One of the charms of visiting the North Woods of Wisconsin is stumbling upon the occasional quirky attraction. Turn down a side road, and you might discover a park full of concrete-based sculpture or a wooden Muskie the size of a semi.
The Kovac Planetarium in tiny Monico is one of those hidden Wisconsin treasures and the focus of a new book by Ron Legro and Avi Lank. Legro and Lank are experienced writers and editors from Milwaukee, and their book, The Man Who Painted the Universe: The Story of a Planetarium in the Heart of the North Woods, reflects their skill as both storytellers and chroniclers of how one man’s dream became reality.
Legro and Lank’s slim volume tells the story of Frank Kovac Jr. and his quixotic quest to build a planetarium on his North Woods property. Growing up in Chicago, Kovac fell in love with the cosmos when his mom took him to the Adler Planetarium. As a boy, he read every book on astronomy at his local library and eventually repurposed his parents’ backyard tool shed into a small observatory. Through these endeavors young Kovac pursued his passion, but Legro and Lank note they were really just practice for what he would later attempt. “A newer, bigger plan was forming in his mind, one based on his love of astronomy and all the dreams he’d already realized. Someday, he thought. Someday.”

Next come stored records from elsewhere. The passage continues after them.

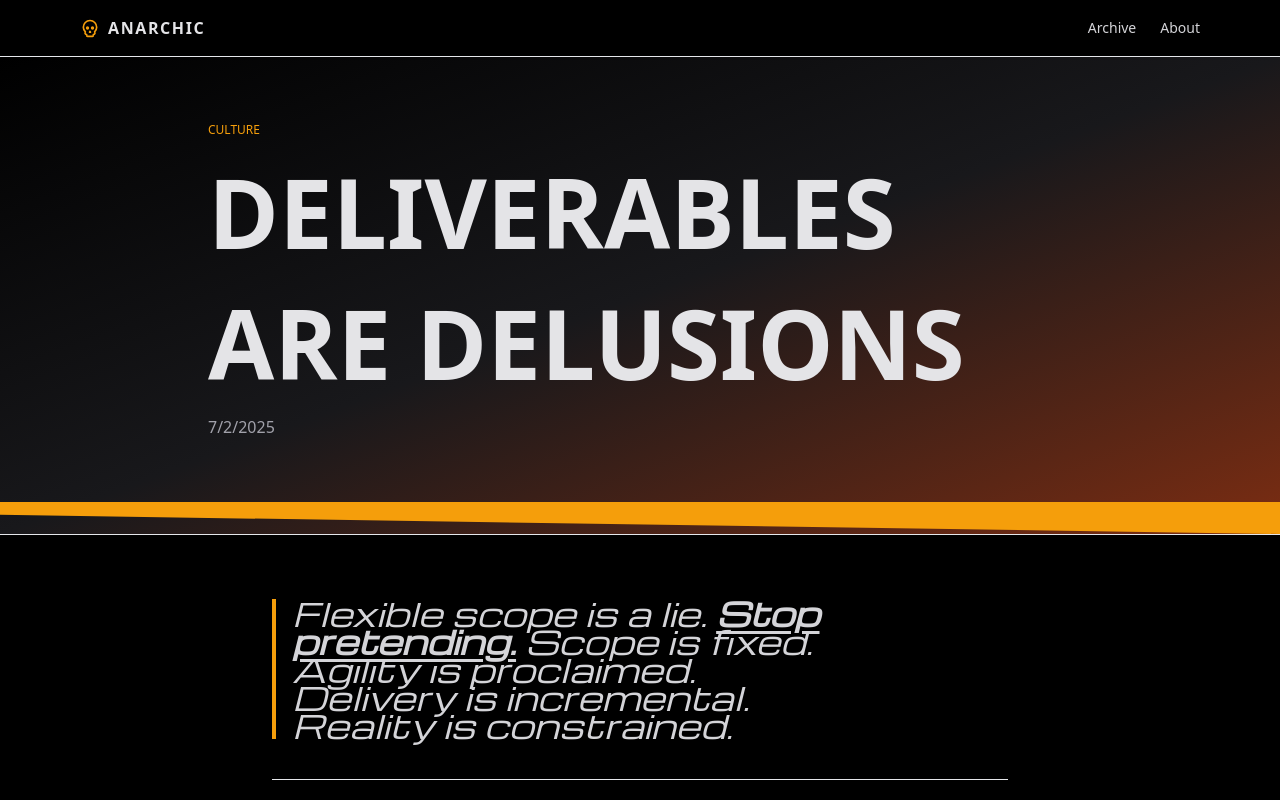
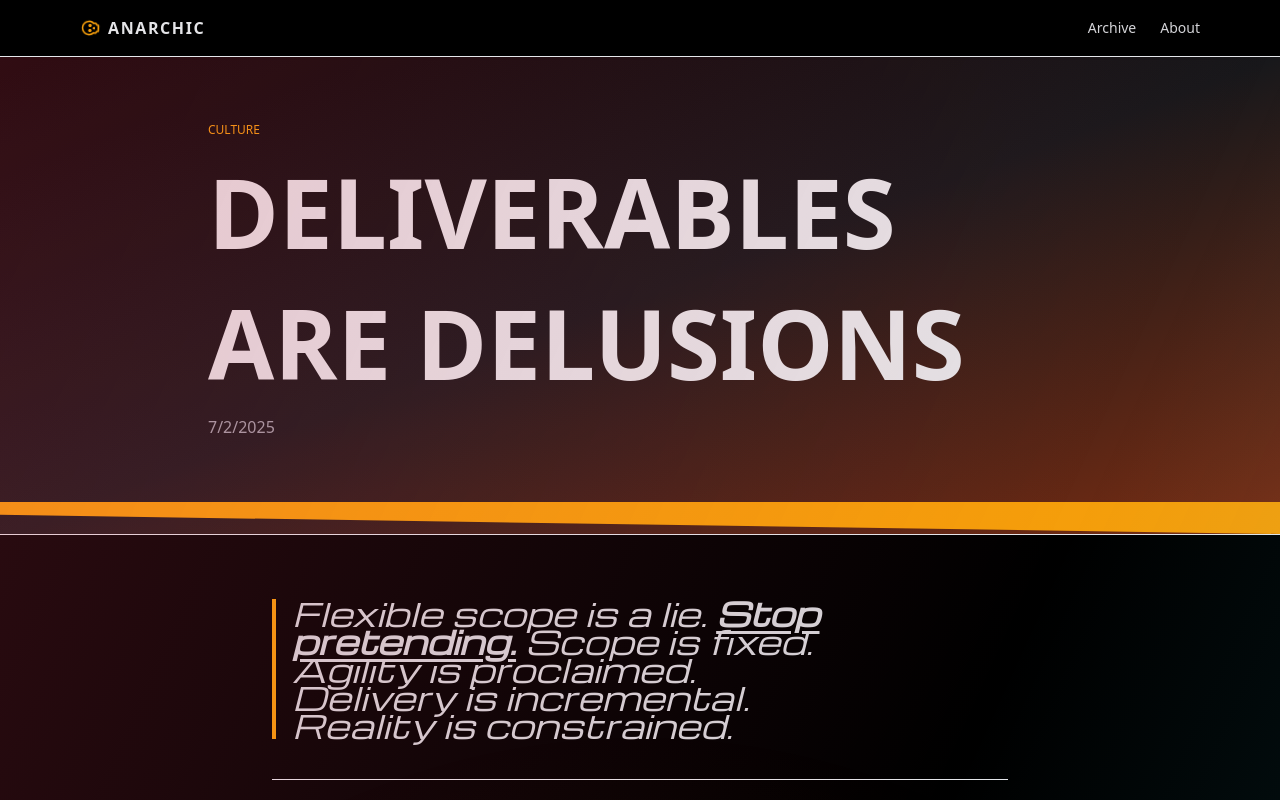
Before and after one commit to krzysztofwasilewski/scrumisdead, a React (Vite) app: page /post/deliverables-are-delusions in a window 1280 px wide. Shown: the top 800 px of the page. Built offline with nearby package versions, Linux system fonts and the light colour scheme; a web font is replaced by a local one.

Commit message:
Implement animated transitions in Layout and Article components; introduce PageTransition component for smoother page navigation; enhance interactivity with motion effects on links and headings for improved user experience.

```diff
--- a/src/Layout.tsx
+++ b/src/Layout.tsx
@@ -1,6 +1,8 @@
 import React from "react";
 import { Link, Outlet } from "react-router-dom";
 import { Skull } from "lucide-react";
+import { motion } from "framer-motion";
+import PageTransition from "./components/PageTransition";
 
 export default function Layout() {
   return (
@@ -8,25 +10,59 @@ export default function Layout() {
       <header className="sticky top-0 z-40 border-b border-accent/50 bg-black/60 backdrop-blur">
         <div className="mx-auto max-w-6xl px-4">
           <div className="flex h-14 items-center justify-between">
+            <motion.div
+              whileHover={{
+                scale: [1, 1.05, 0.95, 1.02, 1],
+                rotate: [0, -2, 2, -1, 0],
+                filter: "hue-rotate(10deg) saturate(1.2)",
+              }}
+              transition={{ duration: 0.4, ease: "easeInOut" }}
+            >
               <Link
                 to="/"
                 className="flex items-center gap-2 font-black tracking-widest uppercase"
               >
+                <motion.div
+                  animate={{ rotate: [0, 360] }}
+                  transition={{ duration: 8, repeat: Infinity, ease: "linear" }}
+                >
                   <Skull className="h-5 w-5 text-accent" />
+                </motion.div>
                 ANARCHIC
               </Link>
+            </motion.div>
             <nav className="flex items-center gap-6 text-sm">
+              <motion.div
+                whileHover={{
+                  scale: [1, 1.1, 0.9, 1.05, 1],
+                  rotate: [0, -1, 1, 0],
+                  filter: "hue-rotate(15deg) saturate(1.3)",
+                }}
+                transition={{ duration: 0.3 }}
+              >
                 <Link className="hover:text-white text-zinc-300" to="/archive">
                   Archive
                 </Link>
+              </motion.div>
+              <motion.div
+                whileHover={{
+                  scale: [1, 1.1, 0.9, 1.05, 1],
+                  rotate: [0, 1, -1, 0],
+                  filter: "hue-rotate(-15deg) saturate(1.3)",
+                }}
+                transition={{ duration: 0.3 }}
+              >
                 <Link className="hover:text-white text-zinc-300" to="/about">
                   About
                 </Link>
+              </motion.div>
             </nav>
           </div>
         </div>
       </header>
+      <PageTransition>
         <Outlet />
+      </PageTransition>
       <footer className="border-t border-accent bg-black/60 mt-20">
         <div className="mx-auto max-w-6xl px-4 py-10 grid grid-cols-1 md:grid-cols-3 gap-8 text-sm text-zinc-400">
           <div>
@@ -44,19 +80,46 @@ export default function Layout() {
             </p>
             <ul className="space-y-1">
               <li>
+                <motion.div
+                  whileHover={{
+                    scale: [1, 1.05, 0.95, 1],
+                    x: [0, -2, 2, 0],
+                    filter: "hue-rotate(20deg) saturate(1.2)",
+                  }}
+                  transition={{ duration: 0.2 }}
+                >
                   <Link to="/" className="hover:text-accent">
                     Home
                   </Link>
+                </motion.div>
               </li>
               <li>
+                <motion.div
+                  whileHover={{
+                    scale: [1, 1.05, 0.95, 1],
+                    x: [0, 2, -2, 0],
+                    filter: "hue-rotate(-20deg) saturate(1.2)",
+                  }}
+                  transition={{ duration: 0.2 }}
+                >
                   <Link to="/archive" className="hover:text-accent">
                     Archive
                   </Link>
+                </motion.div>
               </li>
               <li>
+                <motion.div
+                  whileHover={{
+                    scale: [1, 1.05, 0.95, 1],
+                    rotate: [0, -5, 5, 0],
+                    filter: "hue-rotate(30deg) saturate(1.3)",
+                  }}
+                  transition={{ duration: 0.2 }}
+                >
                   <a href="#" className="hover:text-accent">
                     RSS
                   </a>
+                </motion.div>
               </li>
             </ul>
           </div>
--- /dev/null
+++ b/src/components/PageTransition.tsx
@@ -0,0 +1,99 @@
+import React from "react";
+import { motion, AnimatePresence } from "framer-motion";
+import { useLocation } from "react-router-dom";
+
+const PageTransition: React.FC<{ children: React.ReactNode }> = ({
+  children,
+}) => {
+  const location = useLocation();
+
+  const pageVariants = {
+    initial: {
+      opacity: 0,
+      scale: 0.95,
+      rotateX: -15,
+      filter: "hue-rotate(180deg) saturate(2) contrast(1.5)",
+    },
+    in: {
+      opacity: 1,
+      scale: 1,
+      rotateX: 0,
+      filter: "hue-rotate(0deg) saturate(1) contrast(1)",
+    },
+    out: {
+      opacity: 0,
+      scale: 1.05,
+      rotateX: 15,
+      filter: "hue-rotate(-90deg) saturate(1.5) contrast(1.2)",
+    },
+  };
+
+  const pageTransition = {
+    type: "tween",
+    ease: "anticipate",
+    duration: 0.6,
+  };
+
+  const glitchVariants = {
+    initial: {
+      opacity: 0,
+      scale: 0.8,
+      rotate: -5,
+      x: -20,
+    },
+    in: {
+      opacity: 1,
+      scale: 1,
+      rotate: 0,
+      x: 0,
+    },
+    out: {
+      opacity: 0,
+      scale: 1.2,
+      rotate: 5,
+      x: 20,
+    },
+  };
+
+  const glitchTransition = {
+    type: "spring",
+    stiffness: 100,
+    damping: 15,
+    duration: 0.8,
+  };
+
+  return (
+    <AnimatePresence mode="wait" initial={false}>
+      <motion.div
+        key={location.pathname}
+        initial="initial"
+        animate="in"
+        exit="out"
+        variants={pageVariants}
+        transition={pageTransition}
+        className="min-h-screen"
+        style={{
+          transformStyle: "preserve-3d",
+          perspective: "1000px",
+        }}
+      >
+        {/* Glitch overlay during transition */}
+        <motion.div
+          className="fixed inset-0 pointer-events-none z-50"
+          initial="initial"
+          animate="in"
+          exit="out"
+          variants={glitchVariants}
+          transition={glitchTransition}
+        >
+          <div className="absolute inset-0 bg-gradient-to-br from-rose-500/20 via-transparent to-cyan-400/20 mix-blend-difference" />
+          <div className="absolute inset-0 [background-image:radial-gradient(circle_at_50%_50%,rgba(245,158,11,0.1)_0%,transparent_50%)] animate-pulse" />
+        </motion.div>
+
+        {children}
+      </motion.div>
+    </AnimatePresence>
+  );
+};
+
+export default PageTransition;
--- a/src/routes/Article.tsx
+++ b/src/routes/Article.tsx
@@ -1,5 +1,6 @@
 import React from "react";
 import { useParams, Link } from "react-router-dom";
+import { motion } from "framer-motion";
 import { getPost } from "../content";
 import { MDXProvider } from "@mdx-js/react";
 import { MDXComponents } from "../mdx/components";
@@ -36,54 +37,101 @@ export default function Article() {
 
   return (
     <main className="min-h-screen">
-      <div
+      <motion.div
         className="bg-grad-split border-b border-accent/50"
         style={{ fontFamily: "inherit" }}
+        initial={{ opacity: 0, y: -50, rotateX: -15 }}
+        animate={{ opacity: 1, y: 0, rotateX: 0 }}
+        transition={{ duration: 0.8, ease: "easeOut" }}
       >
-        <div className="mx-auto max-w-4xl px-4 py-16">
-          <p
+        <motion.div
+          className="mx-auto max-w-4xl px-4 py-16"
+          initial={{ opacity: 0, scale: 0.9 }}
+          animate={{ opacity: 1, scale: 1 }}
+          transition={{ duration: 0.6, delay: 0.2 }}
+        >
+          <motion.p
             className="uppercase tracking-widest text-xs text-accent"
             style={{
               fontFamily: "inherit",
               letterSpacing: "normal",
               lineHeight: "normal",
             }}
+            initial={{ opacity: 0, x: -20 }}
+            animate={{ opacity: 1, x: 0 }}
+            transition={{ duration: 0.4, delay: 0.4 }}
           >
             {tag}
-          </p>
-          <h1
+          </motion.p>
+          <motion.h1
             className="mt-2 text-[12vw] md:text-[6rem] leading-[0.85] font-black uppercase"
             style={{
               fontFamily: "inherit",
               letterSpacing: "normal",
               lineHeight: "normal",
             }}
+            initial={{ opacity: 0, y: 30, rotate: -2 }}
+            animate={{ opacity: 1, y: 0, rotate: 0 }}
+            transition={{ duration: 0.8, delay: 0.6 }}
+            whileHover={{
+              scale: [1, 1.02, 0.98, 1.01, 1],
+              rotate: [0, -1, 1, 0],
+              filter: "hue-rotate(10deg) saturate(1.1)",
+            }}
           >
             {title}
-          </h1>
-          <p
+          </motion.h1>
+          <motion.p
             className="mt-2 text-zinc-400"
             style={{
               fontFamily: "inherit",
               letterSpacing: "normal",
               lineHeight: "normal",
             }}
+            initial={{ opacity: 0, x: 20 }}
+            animate={{ opacity: 1, x: 0 }}
+            transition={{ duration: 0.4, delay: 0.8 }}
           >
             {new Date(date).toLocaleDateString()}
-          </p>
-        </div>
-        <JaggedDivider />
-      </div>
-      <article className="mx-auto max-w-3xl px-4 py-10">
+          </motion.p>
+        </motion.div>
+        <motion.div
+          initial={{ opacity: 0, scaleX: 0 }}
+          animate={{ opacity: 1, scaleX: 1 }}
+          transition={{ duration: 0.6, delay: 1 }}
+        >
+          <JaggedDivider />
+        </motion.div>
+      </motion.div>
+      <motion.article
+        className="mx-auto max-w-3xl px-4 py-10"
+        initial={{ opacity: 0, y: 50 }}
+        animate={{ opacity: 1, y: 0 }}
+        transition={{ duration: 0.8, delay: 1.2 }}
+      >
         <MDXProvider components={MDXComponents}>
           <Mdx />
         </MDXProvider>
-        <div className="mt-12">
-          <Link to="/archive" className="underline text-accent">
-            ← Archive
-          </Link>
-        </div>
-      </article>
+        <motion.div
+          className="mt-12"
+          initial={{ opacity: 0 }}
+          animate={{ opacity: 1 }}
+          transition={{ duration: 0.4, delay: 1.6 }}
+        >
+          <motion.div
+            whileHover={{
+              scale: [1, 1.05, 0.95, 1],
+              x: [0, -5, 5, 0],
+              filter: "hue-rotate(15deg) saturate(1.2)",
+            }}
+            transition={{ duration: 0.3 }}
+          >
+            <Link to="/archive" className="underline text-accent">
+              ← Archive
+            </Link>
+          </motion.div>
+        </motion.div>
+      </motion.article>
     </main>
   );
 }
```
Lines whose indentation alone changed are shown as unchanged.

Against this backdrop, Legro and Lank paint the portrait of an optimistic, determined man who, above all else, wants to share his love for and knowledge of the cosmos.
At the age of 19, when most young men are pursuing girls or saving money for a car, Kovac spent his savings on remote patch of property near Monico, Wisconsin (just off of Highway 8 between Rhinelander and Crandon).
“It was almost like something was tugging at me,” Kovac says in the book. “I could see something, and I could envision this before it even existed.”
Kovac worked jobs in Illinois and northern Michigan, eventually landing a career in the Air Force where his mechanical skills and creativity served him well. When he finally moved to rural Monico, he had the ability and determination to pursue his dream project: a mechanically rotating globe planetarium in which visitors could sit and see wonders of the night sky.
Kovac toiled on his property for about a decade and spent almost $200,000 of his own money in pursuit of his dream planetarium. His first version didn’t survive the Wisconsin winter. While his second attempt was more sturdy, Legro and Lank recount one incident where the 4,000 pound, 22-foot-diameter planetarium “globe, dangling from the remaining, uppermost strap, became unstable, rocking back and forth until it began sliding off the ring toward the floor. Underneath the globe, Frank ran to the center and crouched as it fell around him.”
Other unforeseen setbacks and challenges make for entertaining reading, but, overall, the reader is impressed by Kovac’s determination.
The final step of the project was perhaps one of the biggest challenges in building the planetarium. In a beautiful combination of art and science, Kovac spent five months—from January to May of 2003—painting the night sky as it is seen above northern Wisconsin onto the interior surface of the globe.
Remarkably, note Legro and Lank, Kovac often painted from memory, taking breaks to go outside and peer up at the night sky to check his work.
Professional astronomers who have visited the Kovac Planetarium remark on its accuracy. To this day, Frank will climb a ladder and touch up his night sky with dabs of luminous paint; adding and taking away stars, or adjusting their brightness, to reflect new astronomical discoveries.
The Kovac Planetarium, which today welcomes thousands of visitors each year, is a testament to one man’s determination. Amateur astronomers and lovers of the weird and wonderful will appreciate Legro and Lank’s thorough research and interviews with Kovac’s family, friends, and neighbors as they pursue the mechanism that drives his passion. The Man Who Painted the Universe: The Story of a Planetarium in the Heart of the North Woods includes photographs chronicling the construction process of the planetarium, which are helpful and interesting visual aids. Like the Kovac Planetarium itself, Legro and Lank combine science and art and create a piece of work everyone can enjoy and appreciate.